Perhaps the most infamous of all redevelopment plans in Queens is 5 Pointz. The borough’s “Institute of Higher Burnin'” or the “5Pointz Aerosol Art Center, Inc.” had been famously “whited out” by developers last year, but what is the fate of the world’s “graffiti mecca” now that the art work is gone and the building stands vacant?

Well, until the decision goes before the mayor and the City Council, plans to transform 5 Pointz into two high-rise residential towers are still only in the works. Queens Borough President Helen Marshall had already given the OK for development plans to commence, but it will still take some time before G&M Realty, the company responsible for the redevelopment plans, will see their project through. Luckily, the Google Cultural Institute website will make it able for you to take a closer look at lost artwork through its new Street Art Project, which preserves close-ups of the building in its former glory.

5. Hunter’s Point South

Rendering from ODA

The Long Island City redevelopment plan at Hunter’s Point South promises to bring a “mixed-use, affordable housing development” to approximately 30 acres of waterfront real-estate. Bloomberg had already cut the ribbon to the new Hunter’s Point South Park last year and developers continue to build on that momentum to totally redesign the neighborhood.

Phase 1 of construction, which should be completed by this year, will include a new school, retail space, and waterfront parkland.
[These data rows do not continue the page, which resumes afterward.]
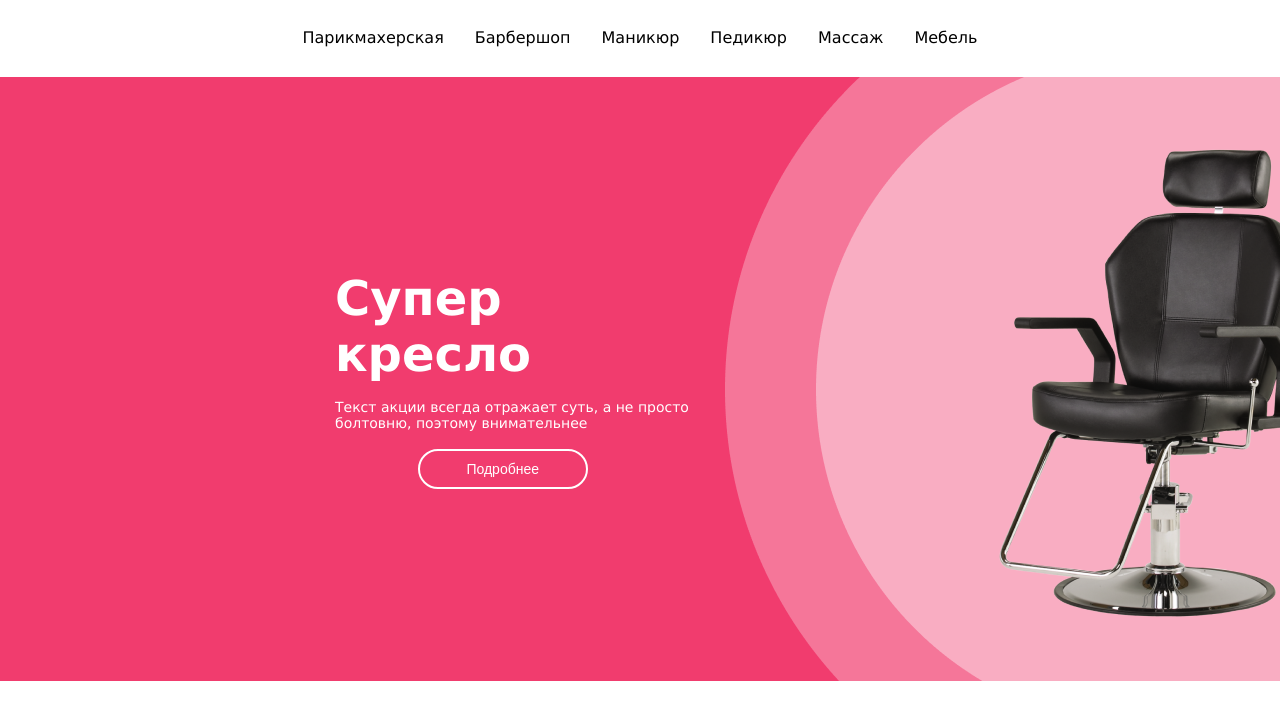
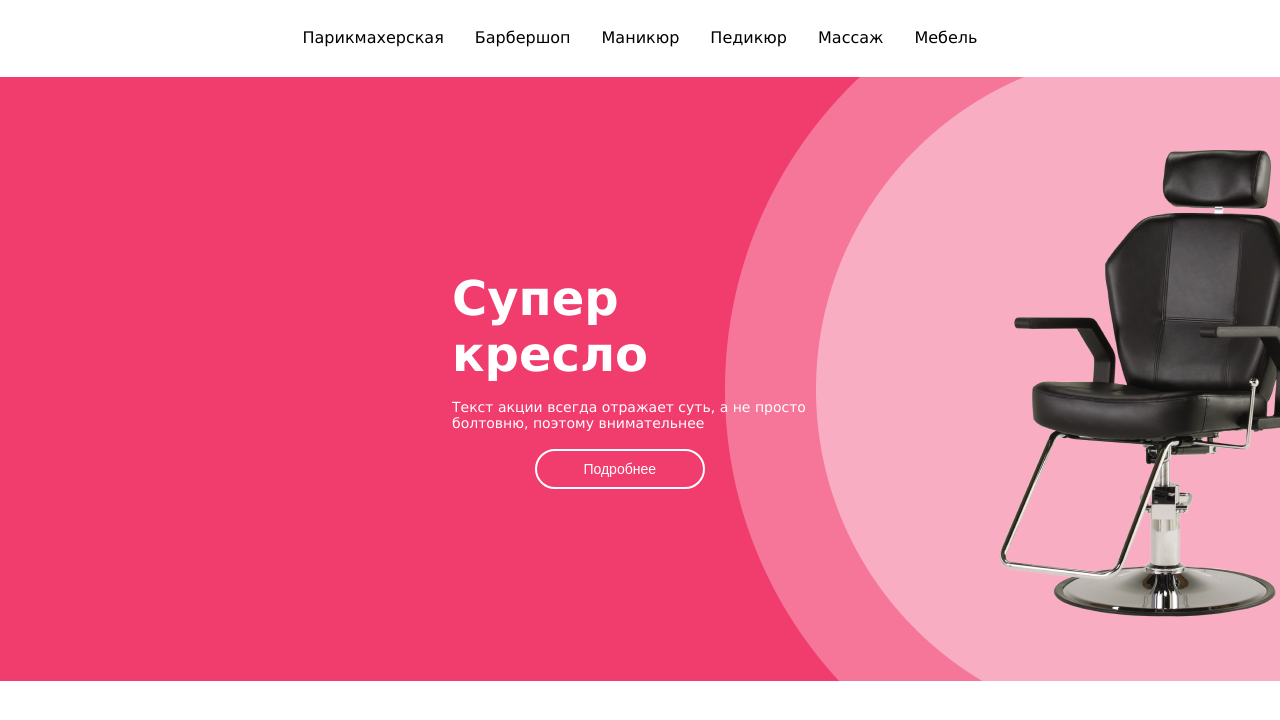
Before and after one commit to helis5/BEAUTY, a plain HTML site: page index.html in a window 1280 px wide. Shown: the part 172-892 px from the top of the page. Drawn offline with Linux system fonts and the light colour scheme.

```diff
--- a/index.html
+++ b/index.html
@@ -7,7 +7,7 @@
     <link href="styles/main-styles.css" rel="stylesheet" type="text/css">
     <link href="styles/footer-styles.css" rel="stylesheet" type="text/css">
     <link href="styles/other-styles.css" rel="stylesheet" type="text/css">
-
+    <title>Super-chair</title>
     <!--<link href="https://cdn.jsdelivr.net/npm/bootstrap@5.0.1/dist/css/bootstrap.min.css" rel="stylesheet" integrity="sha384-+0n0xVW2eSR5OomGNYDnhzAbDsOXxcvSN1TPprVMTNDbiYZCxYbOOl7+AMvyTG2x" crossorigin="anonymous">
     <script src="https://cdn.jsdelivr.net/npm/bootstrap@5.0.1/dist/js/bootstrap.bundle.min.js" integrity="sha384-gtEjrD/SeCtmISkJkNUaaKMoLD0//ElJ19smozuHV6z3Iehds+3Ulb9Bn9Plx0x4" crossorigin="anonymous"></script>-->
 
--- a/styles/main-styles.css
+++ b/styles/main-styles.css
@@ -8,7 +8,7 @@ main{
 
 main .super-chair{
 	display: flex;
-	align-items: center;
+	/*align-items: center;*/
 	width: 100%;
 	height: 604px;
 	background: url(../images/armchair.png);
@@ -21,7 +21,7 @@ main .super-chair .description{
 	width: 376px;
 	height: 219px;
 	/*background-color: olive;*/
-	margin-left: 335px;
+	margin: auto;
 	color: white;
 }
 
```
Also changed, not shown: images/armchair-ico.png (added), 1 other file.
Thankfully, this project is connected to deBlasio’s Affordable Housing Plan which, if all goes as he says, should provide the city’s lower and middle class with much needed affordable gousing units.

For more on NYC redevelopment, check out our coverage of South Street Seaport’s redevelopment and the Far Rockaway Redevelopment Fund.

Find out more by contacting the author @Douglascapraro